In the aftermath of the school shooting in Parkland, Florida, my heart is heavy with a range of emotions. The news is full of stories depicting heroism and amazing accounts of survival. However, this devastating event causes me to wonder why this keeps happening.
Will violence ever be eliminated? Probably not; we are an imperfect people with personal and relational issues.
In addition to our imperfection, one thing has become clear as I train school bus drivers and teachers across the country in behavior management: Common sense is not always common practice. Statements made after trainings include: "I am going to start greeting all my students at the door with hello," "I am going to stop being so angry and yelling," "I will be more intentional in my interactions with students in the hallways," and, "I will learn my students’ names.”
Having said that, I would like you to put aside any preconceived ideas about school climate, school culture, and school shootings. I would like to encourage you to not let over-familiarity take away the opportunity to see something fresh.
Reports on school shootings, such as William Woodward and Sarah Goodrum's assessment of the 2013 Arapahoe High School shooting in Colorado, identify areas of common concern for schools regarding a proactive approach to school shootings. Those include threat assessments, information sharing, and systems thinking. Each of those components is vitally important to school safety. However, I would like to focus on the third component, systems thinking.
Systems thinking is sometimes also referred to as group think. According to Irving Janis (1972), group think occurs when a group makes faulty decisions because pressures from the group lead to a deterioration of "mental efficiency, reality testing, and moral judgment.” Woodard and Goodrum (2016) state it this way: "The evidence of faulty systems thinking ... included a tendency for group think, a reluctance to reflect on and admit failure, and the minimization of sincere concern."
The “minimization of sincere concern” is a red flag for an unhealthy school culture — a school’s values and beliefs, which then yield the climate in which teachers, adults, administrators, and students interact on a daily basis.
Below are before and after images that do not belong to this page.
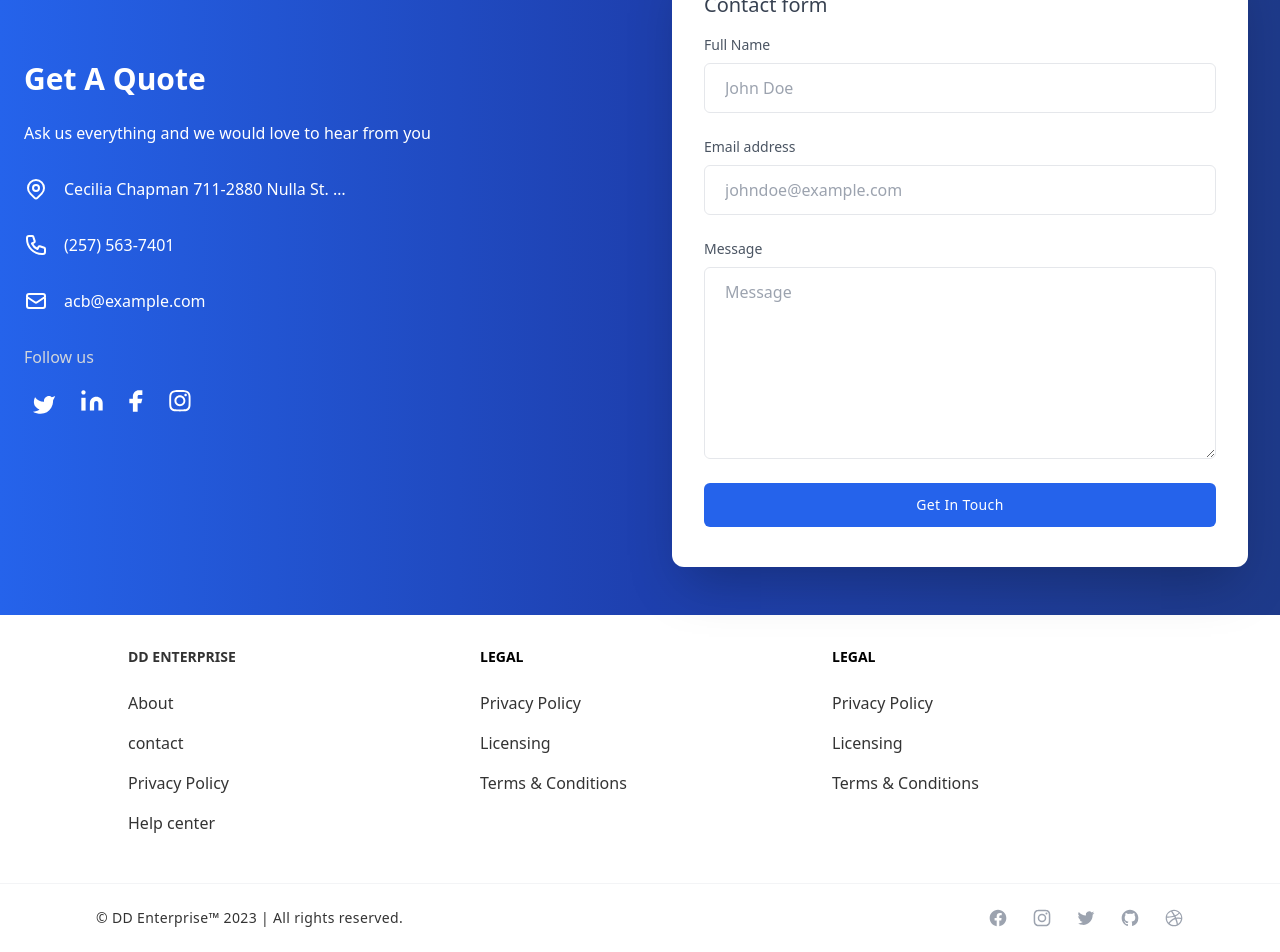
Repository: SehajBindra/web-app
Page: /
These files come from the project's save history. The page is drawn as it stood at one moment and after the next save; the edit follows.
The browser window is 1280 px wide. The pictures show the part of the page from y = 4772 to 5724 px (the page is 5724 px tall).
The project was rebuilt for these pictures with package versions that can differ from the ones it lists, and the page was loaded fresh each time. The framework's server and built-in components were replaced by stand-ins that run in the browser. Also part of the build but not shown: next.config.js.

Above is the page before, as saved 2023-04-07 20:11:40.

After the next save:
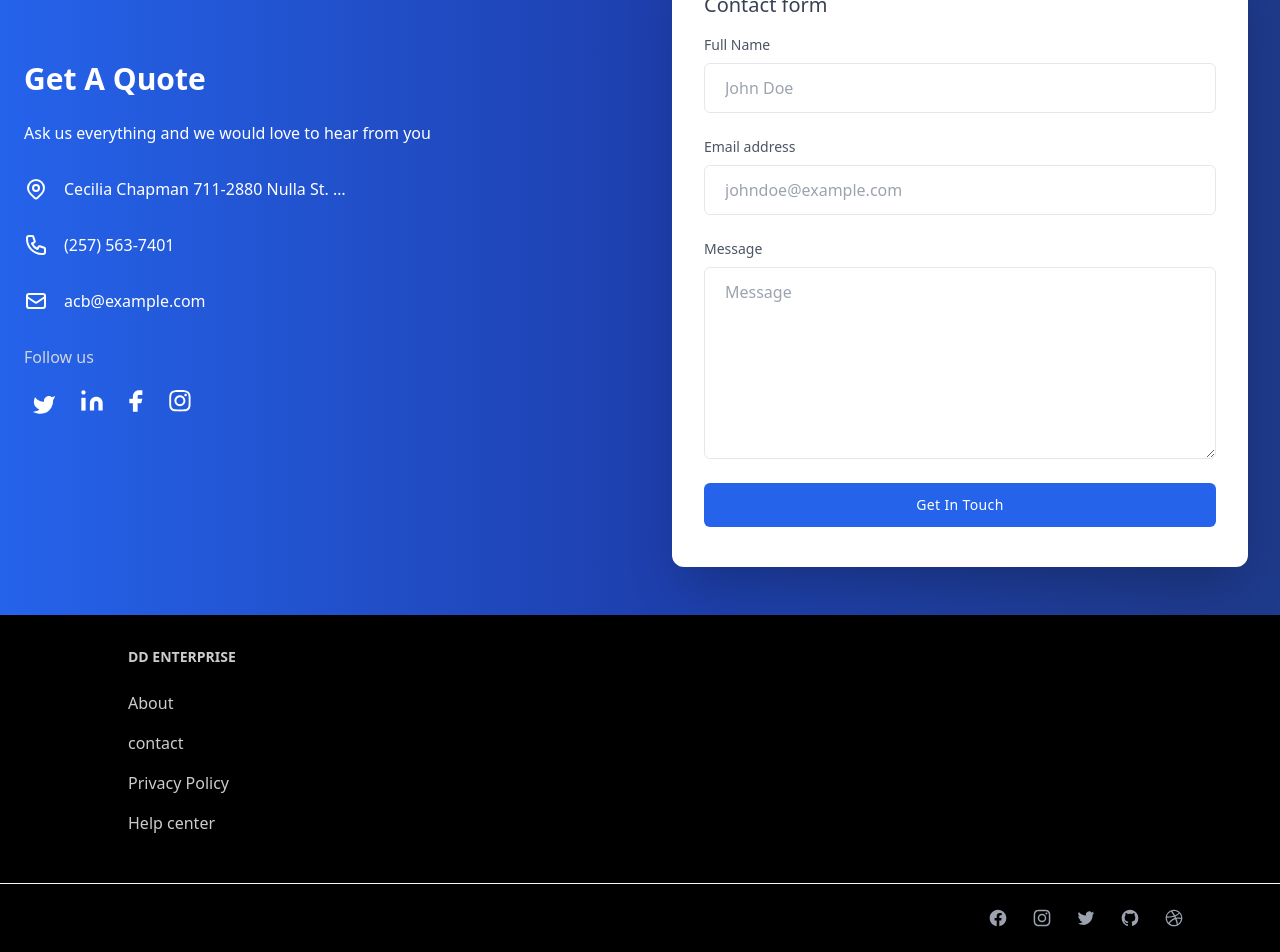
Saved 34 s later.
--- a/components/Footer.tsx
+++ b/components/Footer.tsx
@@ -3,8 +3,8 @@ import React from "react";
 function Footer() {
   return (
     <div>
-      <footer className="bg-white   text-black/60  ">
-        <div className="grid  text-black/80  px-32 gap-8   grid-cols-1 space-y-8  md:space-y-0  py-8 md:grid-cols-3">
+      <footer className="bg-black   text-white/60  ">
+        <div className="grid  text-white/80  px-32 gap-8   grid-cols-1 space-y-8  md:space-y-0  py-8 md:grid-cols-3">
           <div>
             <h2 className="mb-6 uppercase   text-sm font-semibold ">
               DD enterprise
We need to guard against this response.
In a University of Northern Colorado magazine article, Goodrum stated that “in a culture of ‘we are fantastic,’ highly invested in achievement, failure can be considered a crisis,” which makes it very difficult for a student to say they are struggling or need emotional support.
9News in Denver aired a segment with a gentleman who emailed after the Parkland shooting, admitting that he was almost a school shooter. This individual, Aaron, talked about how his lack of love was a motivating factor behind his violent and suicidal thoughts as a teenager. However, one family (not knowing his thoughts or mental state at the time) had him visit their home to celebrate who he was. They showed him love, and that he was worth being around.
"If you see someone who looks like they need love, give it to them,” Aaron wrote in the email. “Even a small hug, a word, or a smile could actually save lives."
This is where over-familiarity can come into play, as well as preconceived ideas about how to be proactive in preventing school shootings.
As a population, we have a preconceived idea that our teachers, administrators, transportation personnel, school resource officers, campus monitors, lunch room employees, custodians, secretaries, and every adult in the school system knows how to build relationships, identify struggling students, and de-escalate student behaviors.
Some individuals have these skills mastered. However, it seems now is a good time to re-evaluate those skills.
As school systems we post signs about being kind, stopping bullying, and, in some states, Safe2Tell anonymous reporting systems, but what do those signs mean? What is kind? How do we stop bullying? In what ways can we identify high-risk students and then intervene to provide them the supports they need? What does it mean to connect with a student? Why are classroom expectations and procedures important? How does adult behavior impact our culture and climate?
Something needs to change for the safety and benefit of our students. We need to be reminded that the power of a simple hello is priceless and connecting with students is transformational.